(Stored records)
# # # # # # #
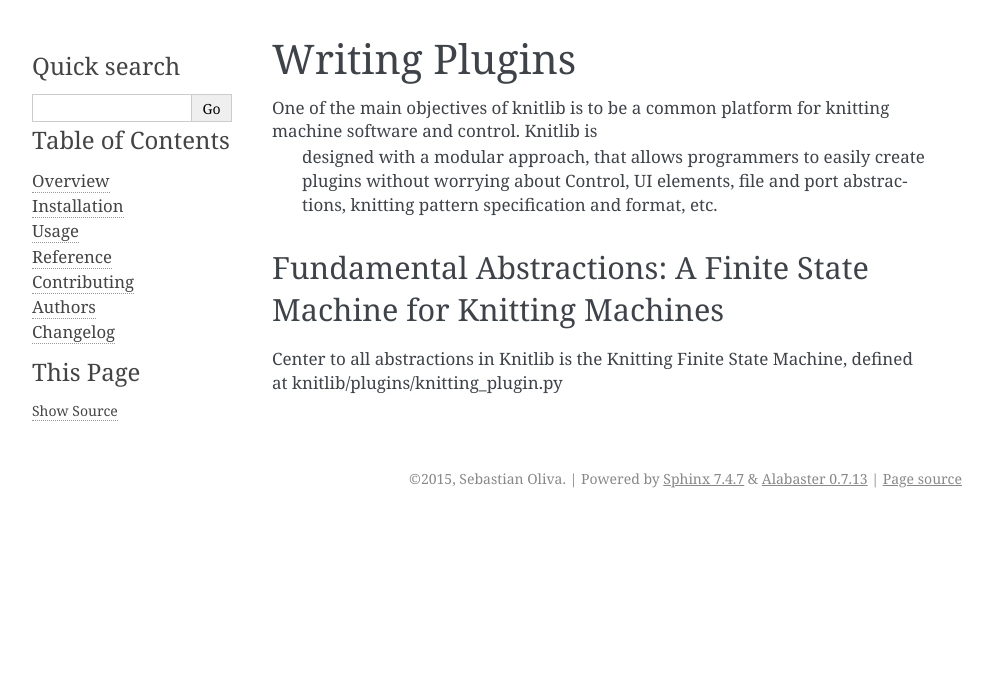
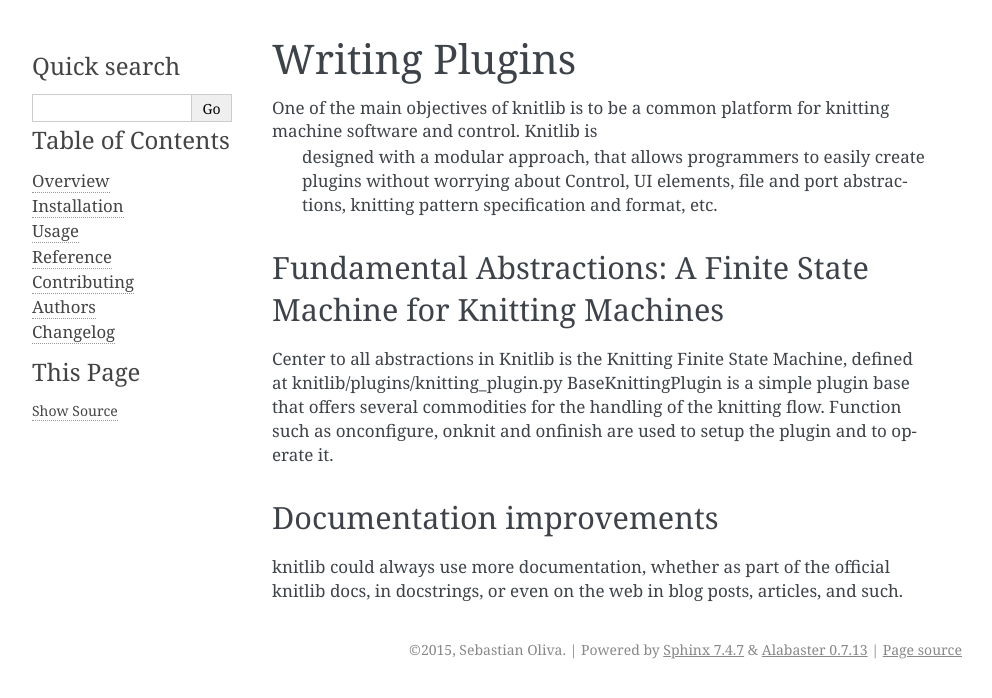
Before and after one commit to fossasia/knitlib, a Sphinx documentation site: the page built from docs/writing_plugins.rst, in a window 1280 px wide. Shown: the top 698 px of the page, without its empty margins (148-1140 px from the left). Built offline with Sphinx 7.4.7, drawn with Linux system fonts in a browser that asks for light colours.

Commit message:
More plugin text.

```diff
--- a/docs/writing_plugins.rst
+++ b/docs/writing_plugins.rst
@@ -10,3 +10,13 @@ Fundamental Abstractions: A Finite State Machine for Knitting Machines
 ======================================================================
 
 Center to all abstractions in Knitlib is the Knitting Finite State Machine, defined at knitlib/plugins/knitting_plugin.py
+BaseKnittingPlugin is a simple plugin base that offers several commodities for the handling of the knitting flow.
+Function such as onconfigure, onknit and onfinish are used to setup the plugin and to operate it.
+
+
+Documentation improvements
+==========================
+
+knitlib could always use more documentation, whether as part of the
+official knitlib docs, in docstrings, or even on the web in blog posts,
+articles, and such.
```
# # # # # # #
What you should do
Make an exact copy of every record, pictures excluded.

Output below
Before and after one commit to fossasia/knitlib, a Sphinx documentation site: the page built from docs/writing_plugins.rst, in a window 1280 px wide. Shown: the top 698 px of the page, without its empty margins (148-1140 px from the left). Built offline with Sphinx 7.4.7, drawn with Linux system fonts in a browser that asks for light colours.

Commit message:
More plugin text.

```diff
--- a/docs/writing_plugins.rst
+++ b/docs/writing_plugins.rst
@@ -10,3 +10,13 @@ Fundamental Abstractions: A Finite State Machine for Knitting Machines
 ======================================================================
 
 Center to all abstractions in Knitlib is the Knitting Finite State Machine, defined at knitlib/plugins/knitting_plugin.py
+BaseKnittingPlugin is a simple plugin base that offers several commodities for the handling of the knitting flow.
+Function such as onconfigure, onknit and onfinish are used to setup the plugin and to operate it.
+
+
+Documentation improvements
+==========================
+
+knitlib could always use more documentation, whether as part of the
+official knitlib docs, in docstrings, or even on the web in blog posts,
+articles, and such.
```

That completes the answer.